We’re honoring our high school seniors this Sunday. I know it seems early, but a lot of schools have graduations in May and by June many of them are already gone on trips or camps or whatever. So although it may seem early to recognize graduating seniors, it’s actually good to do it early rather than miss the window of opportunity.
One thing about recognizing seniors before graduations occur is that this allows the church to support them through the transition, not just as a sign of accomplishment, but to recognize that this is a significant milestone and they are going through a lot. It’s a big step. Doing this in May means not only that we bless them to mark the transition, but that we can bless them in the transition as well.

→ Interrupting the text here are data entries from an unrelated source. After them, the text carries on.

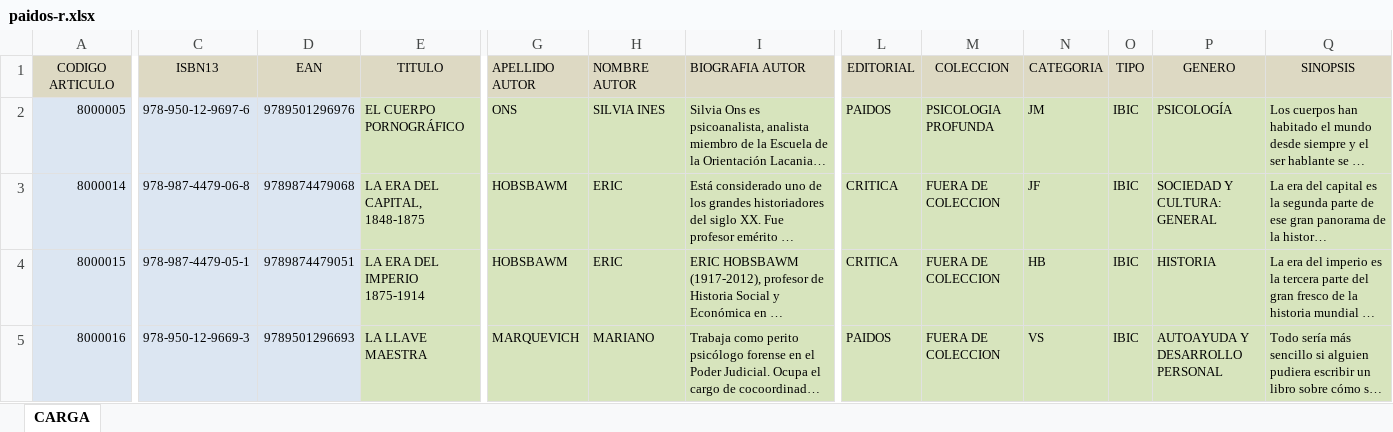
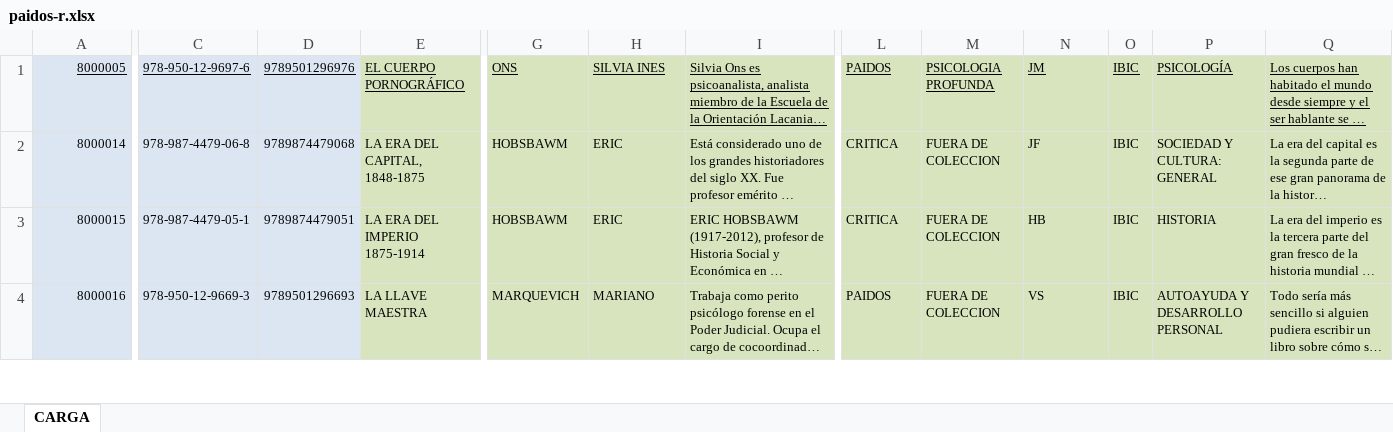
Before and after one commit to sebasxl/bookmark, an Excel workbook: public/files/paidos-r.xlsx, sheet CARGA, drawn as a sheet; only a part is shown, gaps mark what is left out; long unchanged cells end in …; values as stored, in another font and other column widths than the file's, no borders; removed rows and columns are numbered as before the commit, all else as after; rows hold the shown columns only; the diff covers the shown part only; the diff names each change by its address in the sheet, - before the commit and + after, or states it on an @@ line.

```diff
--- a/public/files/paidos-r.xlsx (sheet CARGA)
+++ b/public/files/paidos-r.xlsx (sheet CARGA)
-row 1: CODIGO ARTICULO | ISBN13 | EAN | TITULO | APELLIDO AUTOR | NOMBRE AUTOR | BIOGRAFIA AUTOR | EDITORIAL | COLECCION | CATEGORIA | TIPO | GENERO | SINOPSIS
-A1 underline: off
+A1 underline: on
-C1:E1 underline: off
+C1:E1 underline: on
-G1:I1 underline: off
+G1:I1 underline: on
-L1:Q1 underline: off
+L1:Q1 underline: on
```
Also changed, not shown: cell formats elsewhere in this sheet, 12 other files.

One of the hardest things about honoring the seniors is finding a date that will work for all of them. At St. John’s, I thought we had this all figured out and then two schools changed their prom date from Friday night to Saturday. I had one mom tell me that her daughter had prom the night before and an AP test the next day and she wouldn’t be coming to church for the senior recognition. I kept telling her I think it would be important for her daughter to come but she finally said no, but thanked me for my persistence! I think it’s too bad she can’t come because one thing the church can do is recognize who youth are as people, not just talk about their accomplishments or achievements. In all the other places where graduation is honored, they tend not to talk about the person, just what they have done or what they are going to do next.

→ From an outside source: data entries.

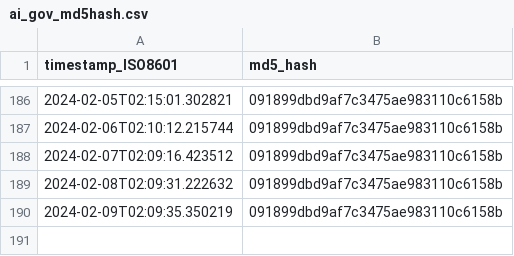
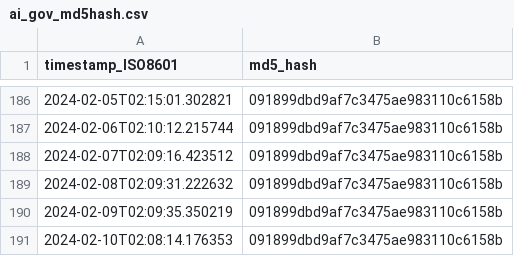
Before and after one commit to thoppe/Federal-AI-inventory-analysis-2023, a CSV file: data/ai_gov_md5hash.csv, drawn as a sheet; only a part is shown, gaps mark what is left out.

```diff
--- a/data/ai_gov_md5hash.csv
+++ b/data/ai_gov_md5hash.csv
@@ -190 +190,2 @@ timestamp_ISO8601,md5_hash
 2024-02-09T02:09:35.350219,091899dbd9af7c3475ae983110c6158b
+2024-02-10T02:08:14.176353,091899dbd9af7c3475ae983110c6158b
```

What we do is invite the youth forward at the Sunday service and share a bit about each person and what they will be doing next. In the past few years, each year I’ve noticed more and more youth doing something other than a four-year college, and I think it’s really important to share all of the things youth are doing, and that all of them are an important next step. Not everyone is going to Sarah Lawrence or UCLA. When you say that out loud, that these kids that people in the congregation know and love and respect are working to earn money for school or going to a junior college or taking a gap year, it gives everyone in the congregation a chance to see that their worth and value is not dependent on their achievement, or their child’s achievement. It’s really good for parents in the congregation especially to hear about something other than comparisons with those who are doing “better.”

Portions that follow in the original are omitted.